As for your right to shop in the store, the Federal Civil Rights Act guarantees all people the right to "full and equal enjoyment of the goods, services, facilities, privileges, advantages, and accommodations of any place of public accommodation, without discrimination or segregation on the ground of race, color, religion, or national origin." HOWEVER, it doesn't appear that you were being discriminated against because of one of these factors.
In cases in which the customer is not a member of a protected class, the question turns on whether the business's refusal of service was arbitrary, or whether the business had a specific interest in refusing service. That's where your situation is going to fall. In order for the store to refuse you service, it must prove that it has a legitimate business interest to justify you refusing services. Obviously, they'll claim that you offended some employees and that should be enough to refuse you service. However, if you make an apology and move on, holding a grudge is something that shouldn't happen - - especially if there were no threats made.
The botXXXXX XXXXXne is that if they tell you to leave, you would have to sue in order to regain that right. If you were to go into the store after being told not to do so, they could charge you with trespassing, so you want to be careful.
The best option is likely to speak to management, explain what happened and that you regret what was said and see if you can worth this out. If not, you should consult an attorney if you want to challenge their refusal to allow you to shop in the store.
DISCLAIMER: Answers from Experts on JustAnswer are not substitutes for the advice of an attorney.

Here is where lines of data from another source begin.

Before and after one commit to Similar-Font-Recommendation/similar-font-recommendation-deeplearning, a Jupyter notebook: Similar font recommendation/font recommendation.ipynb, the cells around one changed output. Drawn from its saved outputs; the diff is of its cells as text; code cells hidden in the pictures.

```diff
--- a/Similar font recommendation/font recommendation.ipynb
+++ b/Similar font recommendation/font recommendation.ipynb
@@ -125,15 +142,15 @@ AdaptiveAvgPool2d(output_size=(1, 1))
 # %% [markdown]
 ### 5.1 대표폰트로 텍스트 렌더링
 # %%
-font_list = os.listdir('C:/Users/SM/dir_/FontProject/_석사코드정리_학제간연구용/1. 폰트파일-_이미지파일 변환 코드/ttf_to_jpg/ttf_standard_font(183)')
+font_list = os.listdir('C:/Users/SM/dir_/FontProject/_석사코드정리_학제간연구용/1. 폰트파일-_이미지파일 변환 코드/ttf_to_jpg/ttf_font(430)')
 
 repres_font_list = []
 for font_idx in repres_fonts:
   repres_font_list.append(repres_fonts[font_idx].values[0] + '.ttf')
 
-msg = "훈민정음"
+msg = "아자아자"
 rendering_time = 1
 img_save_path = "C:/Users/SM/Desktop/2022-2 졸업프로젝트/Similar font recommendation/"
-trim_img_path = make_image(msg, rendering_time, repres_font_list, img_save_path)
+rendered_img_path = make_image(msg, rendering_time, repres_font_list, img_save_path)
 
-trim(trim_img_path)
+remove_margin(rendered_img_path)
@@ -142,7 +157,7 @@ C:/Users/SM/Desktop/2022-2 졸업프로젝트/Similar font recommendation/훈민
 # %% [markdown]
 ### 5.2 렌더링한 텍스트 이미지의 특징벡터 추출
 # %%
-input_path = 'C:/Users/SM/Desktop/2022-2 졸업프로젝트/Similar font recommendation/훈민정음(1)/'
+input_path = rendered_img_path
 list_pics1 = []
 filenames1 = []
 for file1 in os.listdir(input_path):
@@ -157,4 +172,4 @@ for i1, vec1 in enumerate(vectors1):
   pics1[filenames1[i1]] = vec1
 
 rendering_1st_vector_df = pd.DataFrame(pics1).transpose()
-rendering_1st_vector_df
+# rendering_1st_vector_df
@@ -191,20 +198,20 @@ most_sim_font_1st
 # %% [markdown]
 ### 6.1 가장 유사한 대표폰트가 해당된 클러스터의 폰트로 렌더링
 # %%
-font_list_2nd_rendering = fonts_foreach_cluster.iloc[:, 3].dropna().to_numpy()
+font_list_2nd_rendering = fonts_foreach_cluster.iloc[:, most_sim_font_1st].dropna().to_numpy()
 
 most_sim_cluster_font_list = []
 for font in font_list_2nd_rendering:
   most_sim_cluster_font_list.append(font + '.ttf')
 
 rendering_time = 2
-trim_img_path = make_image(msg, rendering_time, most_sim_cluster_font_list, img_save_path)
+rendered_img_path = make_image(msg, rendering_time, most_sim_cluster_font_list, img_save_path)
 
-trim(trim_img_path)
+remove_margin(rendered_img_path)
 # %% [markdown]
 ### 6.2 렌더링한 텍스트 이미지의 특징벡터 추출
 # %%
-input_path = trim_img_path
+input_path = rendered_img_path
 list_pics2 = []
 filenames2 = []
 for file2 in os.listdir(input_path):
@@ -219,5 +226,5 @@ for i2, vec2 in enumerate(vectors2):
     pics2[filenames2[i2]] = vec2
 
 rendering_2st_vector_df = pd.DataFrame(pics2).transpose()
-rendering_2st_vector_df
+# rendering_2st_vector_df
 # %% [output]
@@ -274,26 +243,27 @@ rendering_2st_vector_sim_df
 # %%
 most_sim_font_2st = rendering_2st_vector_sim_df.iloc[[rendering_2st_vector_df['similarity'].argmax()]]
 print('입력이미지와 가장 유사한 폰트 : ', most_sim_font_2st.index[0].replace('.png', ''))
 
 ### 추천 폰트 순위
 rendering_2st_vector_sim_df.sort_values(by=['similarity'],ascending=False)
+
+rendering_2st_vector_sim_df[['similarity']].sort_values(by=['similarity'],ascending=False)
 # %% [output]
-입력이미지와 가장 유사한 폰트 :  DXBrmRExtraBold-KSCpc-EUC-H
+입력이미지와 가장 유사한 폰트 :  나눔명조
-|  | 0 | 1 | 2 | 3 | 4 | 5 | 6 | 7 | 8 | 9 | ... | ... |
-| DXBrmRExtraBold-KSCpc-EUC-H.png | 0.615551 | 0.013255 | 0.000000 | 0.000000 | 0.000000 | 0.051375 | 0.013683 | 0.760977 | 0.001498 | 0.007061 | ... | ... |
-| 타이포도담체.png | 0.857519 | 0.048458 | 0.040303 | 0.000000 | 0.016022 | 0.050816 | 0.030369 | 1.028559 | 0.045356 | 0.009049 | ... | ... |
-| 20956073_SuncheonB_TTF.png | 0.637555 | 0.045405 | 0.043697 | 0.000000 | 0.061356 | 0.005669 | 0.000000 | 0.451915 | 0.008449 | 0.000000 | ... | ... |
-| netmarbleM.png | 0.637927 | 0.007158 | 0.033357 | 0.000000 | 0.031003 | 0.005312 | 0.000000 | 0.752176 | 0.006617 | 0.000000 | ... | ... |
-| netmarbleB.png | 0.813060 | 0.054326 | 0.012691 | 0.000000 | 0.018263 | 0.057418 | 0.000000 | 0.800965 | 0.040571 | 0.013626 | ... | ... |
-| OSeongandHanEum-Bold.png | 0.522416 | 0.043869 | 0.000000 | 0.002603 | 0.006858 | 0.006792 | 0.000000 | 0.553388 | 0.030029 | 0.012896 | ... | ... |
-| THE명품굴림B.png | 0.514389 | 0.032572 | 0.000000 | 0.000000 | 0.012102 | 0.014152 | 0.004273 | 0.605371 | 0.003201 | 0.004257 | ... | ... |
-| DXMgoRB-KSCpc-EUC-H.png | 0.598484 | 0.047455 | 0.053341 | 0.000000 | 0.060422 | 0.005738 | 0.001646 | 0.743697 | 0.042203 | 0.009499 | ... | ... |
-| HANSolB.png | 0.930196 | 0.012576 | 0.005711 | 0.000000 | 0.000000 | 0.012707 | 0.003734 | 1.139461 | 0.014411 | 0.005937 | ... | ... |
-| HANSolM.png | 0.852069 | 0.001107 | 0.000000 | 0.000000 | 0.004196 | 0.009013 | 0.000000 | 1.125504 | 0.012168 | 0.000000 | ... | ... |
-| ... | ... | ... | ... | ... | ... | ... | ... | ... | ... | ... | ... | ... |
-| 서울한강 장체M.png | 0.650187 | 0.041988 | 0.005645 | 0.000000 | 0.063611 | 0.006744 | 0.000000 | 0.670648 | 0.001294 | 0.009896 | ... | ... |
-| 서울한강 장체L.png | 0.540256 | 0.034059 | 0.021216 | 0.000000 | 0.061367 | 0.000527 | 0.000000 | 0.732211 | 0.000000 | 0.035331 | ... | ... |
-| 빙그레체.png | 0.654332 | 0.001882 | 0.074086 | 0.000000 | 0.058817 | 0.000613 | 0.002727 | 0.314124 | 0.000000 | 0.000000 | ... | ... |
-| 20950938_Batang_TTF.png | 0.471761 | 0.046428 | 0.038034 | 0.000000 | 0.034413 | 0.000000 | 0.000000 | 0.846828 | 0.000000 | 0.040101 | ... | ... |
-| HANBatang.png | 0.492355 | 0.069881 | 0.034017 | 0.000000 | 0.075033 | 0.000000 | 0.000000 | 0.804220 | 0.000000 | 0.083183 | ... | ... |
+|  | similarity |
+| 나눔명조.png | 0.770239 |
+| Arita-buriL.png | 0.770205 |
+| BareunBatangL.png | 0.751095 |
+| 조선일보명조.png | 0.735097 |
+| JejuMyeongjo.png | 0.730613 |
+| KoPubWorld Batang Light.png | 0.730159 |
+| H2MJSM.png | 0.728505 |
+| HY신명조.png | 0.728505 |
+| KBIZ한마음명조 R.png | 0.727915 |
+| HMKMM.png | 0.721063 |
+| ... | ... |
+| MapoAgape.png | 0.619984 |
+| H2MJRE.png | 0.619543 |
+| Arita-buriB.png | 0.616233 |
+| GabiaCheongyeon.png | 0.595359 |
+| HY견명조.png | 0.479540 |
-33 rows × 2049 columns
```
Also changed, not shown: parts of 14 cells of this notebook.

JustAnswer is a public forum and questions and responses are not private or confidential or protected by the attorney-client privilege. The Expert above is not your attorney, and the response above is not legal advice. You should not read this response to propose specific action or address specific circumstances, but only to give you a sense of general principles of law that might affect the situation you describe. Application of these general principles to particular circumstances must be done by a lawyer who has spoken with you in confidence, learned all relevant information, and explored various options. Before acting on these general principles, you should hire a lawyer licensed to practice law in the jurisdiction to which your question pertains.
The responses above are from individual Experts, not JustAnswer. The site and services are provided “as is”. To view the verified credential of an Expert, click on the “Verified” symbol in the Expert’s profile. This site is not for emergency questions which should be directed immediately by telephone or in-person to qualified professionals. Please carefully read the Terms of Service (last updated February 8, 2012).